7 Things People In Long-Term Relationships Know About Great Sex
Anybody who's been in a long-term relationship remembers how exciting it was in the beginning—the butterflies, the racing heartbeat, the constant sex. But the truth is, for most couples, the heat eventually starts to cool. In fact, a 2016 study of heterosexual couples published in Archives of Sexual Behavior found that while there's an upswing in sexual satisfaction during the first 12 months of a relationship, it's followed by a steady decline after the one-year anniversary. (Womp, womp.)
Still, the happiest long-term couples among us obviously know a thing or two about keeping up the excitement—if they didn't, nobody would be monogamous. We sussed out their sexy wisdom by talking to Amy Jo Goddard, sexual empowerment coach and author of Woman on Fire: 9 Elements to Wake Up Your Erotic Energy, Personal Power, and Sexual Intelligence, who regularly works with couples in long-term relationships. Here, the seven best tips we can learn from them.
Time brings a deeper connection
When that overwhelming can't-keep-our-hands-off-each-other feeling fades, people often think something’s wrong, says Goddard. “But you’re simply moving into a new phase of the relationship.” Rather than freak out, solid couples take this comfort and closeness as an opportunity to explore a deeper level of intimacy that isn’t possible when you first get together, she explains. In other words, while all new relationships can be fun and passionate, the best is yet to come.
Unselfconscious sex is better sex
After you've been together for a while, your partner has learned all your weird quirks, witnessed your ugly crying face, and seen you naked more times than you can count. And guess what? They still want to have sex with you. Which means you get to stop worrying and embrace your confidence. It’s pretty common to fear judgment or rejection in the early stages of a relationship, explains Goddard. But as your emotional connection deepens, so does the opportunity for honesty and exploration.
Fantasies are meant for sharing
Being open and direct with your long-term partner doesn’t just nix awkwardness; it uncovers a whole new realm of sexual satisfaction. According to Goddard, it often takes couples a long time to be truly honest with each other when it comes to fantasies and fetishes. “They might be excited about something internally, but have a hard time sharing with their partner," she says. With time brings comfort and the confidence to tell your partner about the deep dark desires you’ve been hiding from the world—like your dream to have a threesome or get it on in a public place. After all, your boo's there to love you, not judge you.
Practice makes perfect
Sure, the sex may have felt exciting and magical when you were first hooking up. But, reality check: it takes time to learn just what makes another person tick. “You get to know someone’s body in a very different way over time,” says Goddard. So while a new beau may be able to get you going, only a long-term love can create a roadmap of every spot that makes your toes curl.
Communicate, communicate, communicate

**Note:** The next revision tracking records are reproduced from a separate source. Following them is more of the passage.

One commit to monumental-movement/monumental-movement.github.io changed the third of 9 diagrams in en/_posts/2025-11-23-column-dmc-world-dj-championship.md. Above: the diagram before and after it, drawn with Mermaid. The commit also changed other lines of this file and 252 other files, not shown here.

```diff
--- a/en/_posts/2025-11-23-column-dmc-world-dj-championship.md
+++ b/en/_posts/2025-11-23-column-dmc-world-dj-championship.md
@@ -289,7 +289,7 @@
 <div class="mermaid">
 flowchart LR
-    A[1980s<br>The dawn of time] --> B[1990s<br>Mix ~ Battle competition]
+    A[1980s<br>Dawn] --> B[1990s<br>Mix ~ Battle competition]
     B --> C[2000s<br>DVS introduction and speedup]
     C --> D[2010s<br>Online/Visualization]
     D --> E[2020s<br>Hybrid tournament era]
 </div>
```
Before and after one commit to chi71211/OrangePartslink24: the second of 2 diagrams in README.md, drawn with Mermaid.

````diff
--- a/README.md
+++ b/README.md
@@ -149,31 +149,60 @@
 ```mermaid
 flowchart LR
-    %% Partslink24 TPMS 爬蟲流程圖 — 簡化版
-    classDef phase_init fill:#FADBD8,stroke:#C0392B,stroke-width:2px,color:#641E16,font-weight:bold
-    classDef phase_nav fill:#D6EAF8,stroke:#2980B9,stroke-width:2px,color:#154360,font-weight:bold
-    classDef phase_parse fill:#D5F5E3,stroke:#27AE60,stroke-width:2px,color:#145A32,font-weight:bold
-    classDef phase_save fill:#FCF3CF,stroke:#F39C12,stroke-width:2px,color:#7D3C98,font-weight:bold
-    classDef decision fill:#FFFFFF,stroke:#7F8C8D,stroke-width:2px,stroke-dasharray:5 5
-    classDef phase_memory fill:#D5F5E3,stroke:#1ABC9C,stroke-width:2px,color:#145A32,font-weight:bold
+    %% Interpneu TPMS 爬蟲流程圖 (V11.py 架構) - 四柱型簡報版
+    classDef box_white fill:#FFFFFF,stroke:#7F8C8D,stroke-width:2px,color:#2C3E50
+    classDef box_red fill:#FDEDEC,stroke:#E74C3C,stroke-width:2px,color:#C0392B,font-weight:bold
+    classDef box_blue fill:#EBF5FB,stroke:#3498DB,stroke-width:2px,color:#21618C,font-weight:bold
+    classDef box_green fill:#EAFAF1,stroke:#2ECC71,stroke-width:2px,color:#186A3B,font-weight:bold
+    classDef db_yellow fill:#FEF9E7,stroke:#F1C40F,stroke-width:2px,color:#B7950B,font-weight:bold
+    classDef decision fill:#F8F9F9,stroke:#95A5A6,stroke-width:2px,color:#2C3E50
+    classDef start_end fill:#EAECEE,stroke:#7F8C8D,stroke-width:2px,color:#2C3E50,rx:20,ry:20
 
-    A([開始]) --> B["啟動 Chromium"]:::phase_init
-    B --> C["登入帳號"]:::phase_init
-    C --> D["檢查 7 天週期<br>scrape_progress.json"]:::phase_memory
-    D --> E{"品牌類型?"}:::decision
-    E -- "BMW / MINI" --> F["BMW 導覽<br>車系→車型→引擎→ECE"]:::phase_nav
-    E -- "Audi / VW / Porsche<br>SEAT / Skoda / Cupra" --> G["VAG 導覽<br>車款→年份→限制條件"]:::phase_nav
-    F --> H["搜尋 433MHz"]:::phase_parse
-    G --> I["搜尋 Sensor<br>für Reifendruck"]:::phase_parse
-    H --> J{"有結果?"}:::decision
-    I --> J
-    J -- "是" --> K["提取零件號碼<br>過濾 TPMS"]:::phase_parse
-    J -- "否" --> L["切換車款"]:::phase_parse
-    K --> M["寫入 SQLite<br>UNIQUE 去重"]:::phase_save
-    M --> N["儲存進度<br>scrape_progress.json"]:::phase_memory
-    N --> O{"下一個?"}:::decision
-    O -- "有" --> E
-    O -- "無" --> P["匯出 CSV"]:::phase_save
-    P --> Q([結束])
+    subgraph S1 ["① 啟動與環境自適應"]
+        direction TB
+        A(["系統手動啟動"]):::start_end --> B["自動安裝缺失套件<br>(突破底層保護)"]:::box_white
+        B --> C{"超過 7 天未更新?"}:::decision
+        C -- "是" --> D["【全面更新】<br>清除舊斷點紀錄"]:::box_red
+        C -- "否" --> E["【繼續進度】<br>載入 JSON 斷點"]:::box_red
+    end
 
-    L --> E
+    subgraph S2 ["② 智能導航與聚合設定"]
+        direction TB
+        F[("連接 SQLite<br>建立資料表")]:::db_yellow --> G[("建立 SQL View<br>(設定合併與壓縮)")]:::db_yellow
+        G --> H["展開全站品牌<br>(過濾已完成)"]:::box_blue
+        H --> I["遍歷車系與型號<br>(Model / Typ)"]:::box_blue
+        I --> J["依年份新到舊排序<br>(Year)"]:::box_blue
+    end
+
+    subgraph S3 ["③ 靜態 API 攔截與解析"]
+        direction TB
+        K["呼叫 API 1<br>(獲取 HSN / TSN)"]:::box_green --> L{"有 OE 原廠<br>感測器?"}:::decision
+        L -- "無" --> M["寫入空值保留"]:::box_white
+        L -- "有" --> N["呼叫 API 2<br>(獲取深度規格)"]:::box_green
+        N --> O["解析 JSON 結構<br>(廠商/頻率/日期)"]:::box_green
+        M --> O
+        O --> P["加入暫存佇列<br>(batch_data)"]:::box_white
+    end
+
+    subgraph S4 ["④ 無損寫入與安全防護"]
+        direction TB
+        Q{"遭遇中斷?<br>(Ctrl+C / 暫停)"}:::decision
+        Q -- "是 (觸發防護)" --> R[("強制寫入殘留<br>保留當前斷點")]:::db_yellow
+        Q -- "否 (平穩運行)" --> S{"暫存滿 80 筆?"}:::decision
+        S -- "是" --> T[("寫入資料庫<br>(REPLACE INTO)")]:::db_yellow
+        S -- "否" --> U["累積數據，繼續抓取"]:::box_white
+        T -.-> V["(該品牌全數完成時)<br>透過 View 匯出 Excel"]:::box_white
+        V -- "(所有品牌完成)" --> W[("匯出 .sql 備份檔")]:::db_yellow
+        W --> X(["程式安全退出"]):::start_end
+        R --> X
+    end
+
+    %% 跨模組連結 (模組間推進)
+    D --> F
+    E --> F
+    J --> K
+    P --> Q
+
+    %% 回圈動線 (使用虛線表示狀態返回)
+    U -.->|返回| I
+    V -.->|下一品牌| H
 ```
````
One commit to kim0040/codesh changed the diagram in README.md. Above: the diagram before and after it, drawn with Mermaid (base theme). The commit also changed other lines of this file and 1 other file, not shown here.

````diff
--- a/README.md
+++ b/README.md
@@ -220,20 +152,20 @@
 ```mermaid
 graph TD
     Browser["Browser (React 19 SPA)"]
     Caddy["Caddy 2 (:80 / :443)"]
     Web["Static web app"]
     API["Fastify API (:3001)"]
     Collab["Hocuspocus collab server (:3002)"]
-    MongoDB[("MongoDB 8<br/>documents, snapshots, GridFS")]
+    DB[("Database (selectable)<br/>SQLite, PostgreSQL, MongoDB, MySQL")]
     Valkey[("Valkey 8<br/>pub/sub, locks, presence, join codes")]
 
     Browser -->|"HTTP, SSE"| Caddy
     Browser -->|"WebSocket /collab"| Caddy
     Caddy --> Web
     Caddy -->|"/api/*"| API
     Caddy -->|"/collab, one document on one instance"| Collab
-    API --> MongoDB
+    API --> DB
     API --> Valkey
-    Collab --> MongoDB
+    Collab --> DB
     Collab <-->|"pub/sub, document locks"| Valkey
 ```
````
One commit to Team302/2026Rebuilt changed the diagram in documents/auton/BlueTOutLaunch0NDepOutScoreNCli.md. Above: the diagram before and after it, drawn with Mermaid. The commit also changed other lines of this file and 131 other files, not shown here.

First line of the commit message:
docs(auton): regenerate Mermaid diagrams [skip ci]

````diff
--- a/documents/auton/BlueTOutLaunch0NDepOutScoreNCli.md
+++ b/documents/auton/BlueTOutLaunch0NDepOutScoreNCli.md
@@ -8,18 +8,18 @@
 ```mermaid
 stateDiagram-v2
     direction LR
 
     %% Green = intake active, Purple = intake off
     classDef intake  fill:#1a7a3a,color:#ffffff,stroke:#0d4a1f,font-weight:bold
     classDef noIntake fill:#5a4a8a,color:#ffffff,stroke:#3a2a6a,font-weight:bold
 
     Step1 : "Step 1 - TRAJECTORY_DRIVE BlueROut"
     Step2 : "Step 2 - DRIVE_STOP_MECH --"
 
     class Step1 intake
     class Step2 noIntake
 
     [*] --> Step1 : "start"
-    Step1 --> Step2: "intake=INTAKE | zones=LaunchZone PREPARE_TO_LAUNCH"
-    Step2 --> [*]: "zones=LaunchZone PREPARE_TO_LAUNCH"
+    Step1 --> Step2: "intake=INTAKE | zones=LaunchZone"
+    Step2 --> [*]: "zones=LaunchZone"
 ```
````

With a new partner, it can be tough to explain exactly what you crave sexually. “I don’t know where the idea started that talking about sex ruins it,” says Goddard. “Because it’s truly the number one thing that will open up a relationship in general, and especially with sex.” In fact, according to the Archives of Sexual Behavior study about long-term relationships, communication was one factor that had a positive influence on sexual satisfaction with the couples. Learning to discuss your desires is anything but unsexy, explains Goddard, and having an honest conversation about what's working and what could use some improvement is totally empowering—and leads to even better sex.
Great sex transcends the bedroom
Many great artists were inspired by a muse who, more often than not, was also a lover. That's not surprising, says Goddard, because a strong sexual connection can impact much more than your time between the sheets. “It starts with that core sexual energy and how we choose to direct it and use it,” she says. “We feel more alive, we’re more productive, we have more energy, and we feel healthier. I’ve watched it in so many people in my career. When you wake that part up, you wake up other amazing things.”
You've got to be open to learn new things
There's one trait that keeps sexual excitement alive more than anything else, says Goddard: Curiosity. “We have to stay curious about our partners and not think ‘oh I know them so well I can finish their sentences,’” she says. Remember that sexuality is a lifelong growth process, and just like your mind changes over time, so does your body. It’s only when people stop exploring, expanding, and growing their sexuality that they get bored and stop having sex, Goddard explains. Instead of just mindlessly going through the motions when you hit the bedroom, successful couples keep bringing new energy, she says. “Sexuality is not meant to go on autopilot. It’s far more dynamic than that.”